Thirteen years ago, in 2005, after the Guardian had reported that CIA ‘rendition’ aircraft had been refueling at UK airports, Straw denied all at the Commons foreign affairs committee:
“Unless we start to believe in conspiracy theories and that the officials are lying, that I am lying, that behind this there is some kind of secret state which is in league with some dark forces in the United States, and also let me say, we believe that Secretary Rice is lying, there simply is no truth in the claims that the United Kingdom has been involved in rendition full stop, because we have not been, and so what on earth a judicial inquiry would start to do I have no idea”.
UK’s ex-Foreign Secretary Jack Straw’s exposure now in having played a surreptitious disgraceful role in Blair government’s complicity in breach of human rights and torture of Libyan dissidents by Gaddafi’s regime [and even the USA?], brings to mind a quip by Alistair Campbell in 2001, when asked why Blair had replace Robin Cook as foreign secretary with Straw, he replied “because Jack will do what we tell him to do” – many a true word is spoken in jest, eh?
Following the revelations in the House, Straw (though no not yet in the dock?) has tried whitewashing himself with worthless claims of innocence, when issuing a further disturbing statement (through solicitors, no less?) saying:
“.. what is clear is that on 1 March 2004 my approval was sought for some information to be shared with international partners.
In almost every case such approvals were made by me in writing, on the basis of written submissions to me. However in rare cases of great urgency, oral submissions could be made and oral approvals given by me. This is what happened on this occasion
In every case where my approval was sought I assumed, and was entitled to assume, that the actions for which my approval was sought were lawful. This included, in appropriate cases, obtaining assurances as to the humane treatment of those concerned
What is despicable about this fudge of a statement, is that a man who held the Foreign Secretary post for 5 years, tries to absolve himself by any blame on a matter deemed important enough for him as the person in the third highest office of state, to make a decision and sanction action, but he claims he didn’t even check about the legality, nor apparently ask about consequences on, nor implications for, those involved in that decision, eh?

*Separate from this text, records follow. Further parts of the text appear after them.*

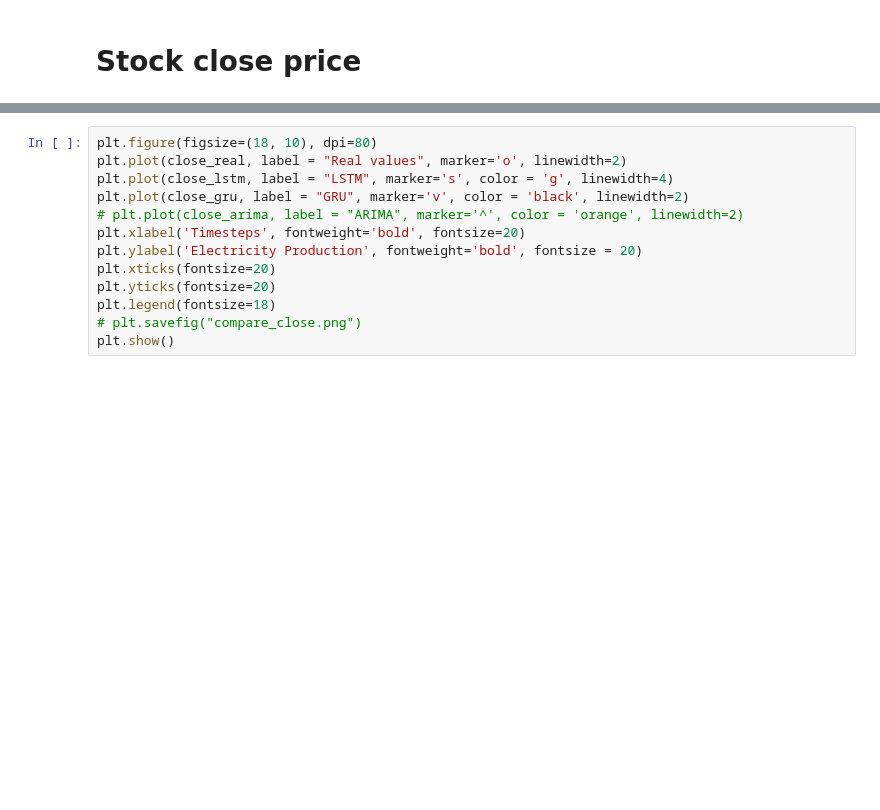
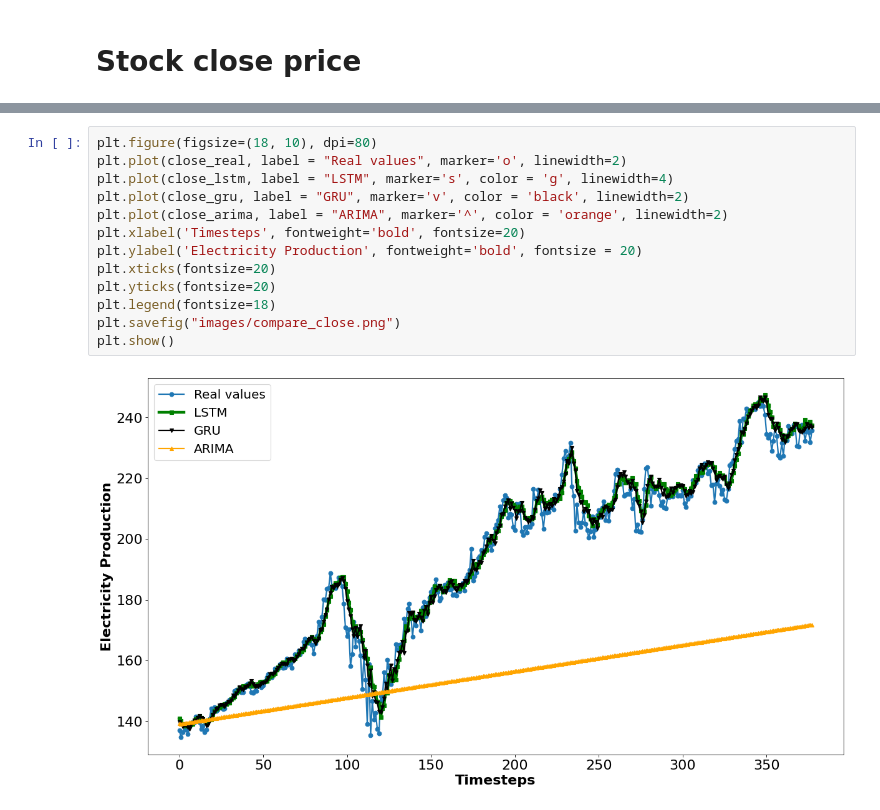
Before and after one commit to duchuyle108/DM-Project-Group5, a Jupyter notebook: Compare-result.ipynb, the cells around one changed output, grey strips where cells are left out. Cells and saved outputs as stored; diff of their text form; blank space fills up the shorter version.

```diff
--- a/Compare-result.ipynb
+++ b/Compare-result.ipynb
@@ -54,13 +56,15 @@ close_gru = np.loadtxt("output/Stock_close_gru.csv")
 # %%
 plt.figure(figsize=(18, 10), dpi=80)
 plt.plot(close_real, label = "Real values", marker='o', linewidth=2)
 plt.plot(close_lstm, label = "LSTM", marker='s', color = 'g', linewidth=4)
 plt.plot(close_gru, label = "GRU", marker='v', color = 'black', linewidth=2)
-# plt.plot(close_arima, label = "ARIMA", marker='^', color = 'orange', linewidth=2)
+plt.plot(close_arima, label = "ARIMA", marker='^', color = 'orange', linewidth=2)
 plt.xlabel('Timesteps', fontweight='bold', fontsize=20)
 plt.ylabel('Electricity Production', fontweight='bold', fontsize = 20)
 plt.xticks(fontsize=20)
 plt.yticks(fontsize=20)
 plt.legend(fontsize=18)
-# plt.savefig("compare_close.png")
+plt.savefig("images/compare_close.png")
 plt.show()
+# %% [output]
+[figure, added]
```
Also changed, not shown: parts of 5 cells of this notebook, 6 other files.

So don’t then expect any grovelling apologies either from Straw (or Blair who is keeping schtum), will you? [Oh yes, Straw is most vocal in saying that he will happily explain himself to Parliament’s Intelligence and Security Committee [knowing that it is an utterly toothless gaggle where he is concerned, eh?].
[The prime cost to Britain of this escapade might well be to our international reputation, our standing on human rights, and the moral high ground, but there is of course in addition to that a substantial financial penalty, with compensation to be paid of £½ million to Ms Boudchar (Mr Belhaj himself sought ONLY the apology), payment already made 6 years ago of £2.2 million to a previous Libyan rendition victim, and massive legal costs over six years (many millions – costs that will never be disclosed nor see the light of day, eh?)].